TASK DATA:
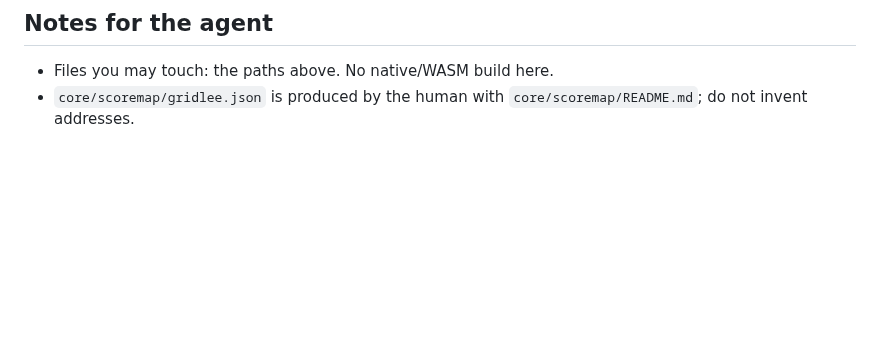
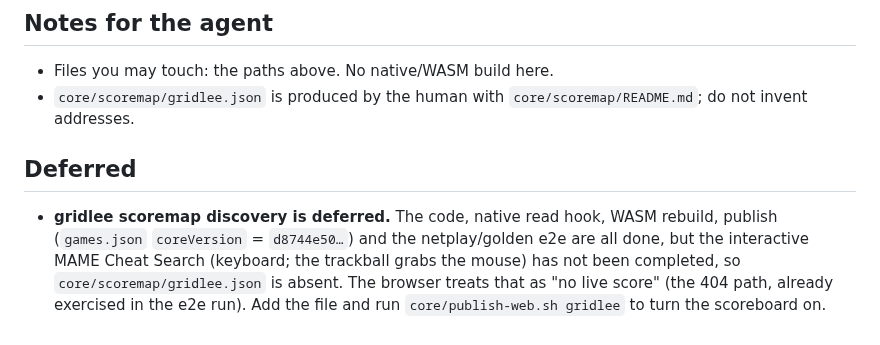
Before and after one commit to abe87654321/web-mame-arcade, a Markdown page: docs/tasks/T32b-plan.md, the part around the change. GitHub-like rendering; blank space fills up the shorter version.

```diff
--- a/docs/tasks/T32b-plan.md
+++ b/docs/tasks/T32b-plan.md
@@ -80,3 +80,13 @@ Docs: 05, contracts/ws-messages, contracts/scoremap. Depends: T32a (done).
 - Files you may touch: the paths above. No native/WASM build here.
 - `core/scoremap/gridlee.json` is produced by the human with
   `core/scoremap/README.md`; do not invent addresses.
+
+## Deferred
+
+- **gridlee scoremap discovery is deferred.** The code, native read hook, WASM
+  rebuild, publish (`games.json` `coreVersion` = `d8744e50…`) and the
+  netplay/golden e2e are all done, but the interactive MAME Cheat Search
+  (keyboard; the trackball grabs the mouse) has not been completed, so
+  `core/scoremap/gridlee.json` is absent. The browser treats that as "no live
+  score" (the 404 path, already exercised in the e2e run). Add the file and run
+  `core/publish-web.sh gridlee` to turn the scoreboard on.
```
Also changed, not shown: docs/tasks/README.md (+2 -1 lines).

EXERCISE INSTRUCTIONS: Each record above needs to be retyped exactly, without any pictures.

RESULT OF THIS EXERCISE:
Before and after one commit to abe87654321/web-mame-arcade, a Markdown page: docs/tasks/T32b-plan.md, the part around the change. GitHub-like rendering; blank space fills up the shorter version.

```diff
--- a/docs/tasks/T32b-plan.md
+++ b/docs/tasks/T32b-plan.md
@@ -80,3 +80,13 @@ Docs: 05, contracts/ws-messages, contracts/scoremap. Depends: T32a (done).
 - Files you may touch: the paths above. No native/WASM build here.
 - `core/scoremap/gridlee.json` is produced by the human with
   `core/scoremap/README.md`; do not invent addresses.
+
+## Deferred
+
+- **gridlee scoremap discovery is deferred.** The code, native read hook, WASM
+  rebuild, publish (`games.json` `coreVersion` = `d8744e50…`) and the
+  netplay/golden e2e are all done, but the interactive MAME Cheat Search
+  (keyboard; the trackball grabs the mouse) has not been completed, so
+  `core/scoremap/gridlee.json` is absent. The browser treats that as "no live
+  score" (the 404 path, already exercised in the e2e run). Add the file and run
+  `core/publish-web.sh gridlee` to turn the scoreboard on.
```
Also changed, not shown: docs/tasks/README.md (+2 -1 lines).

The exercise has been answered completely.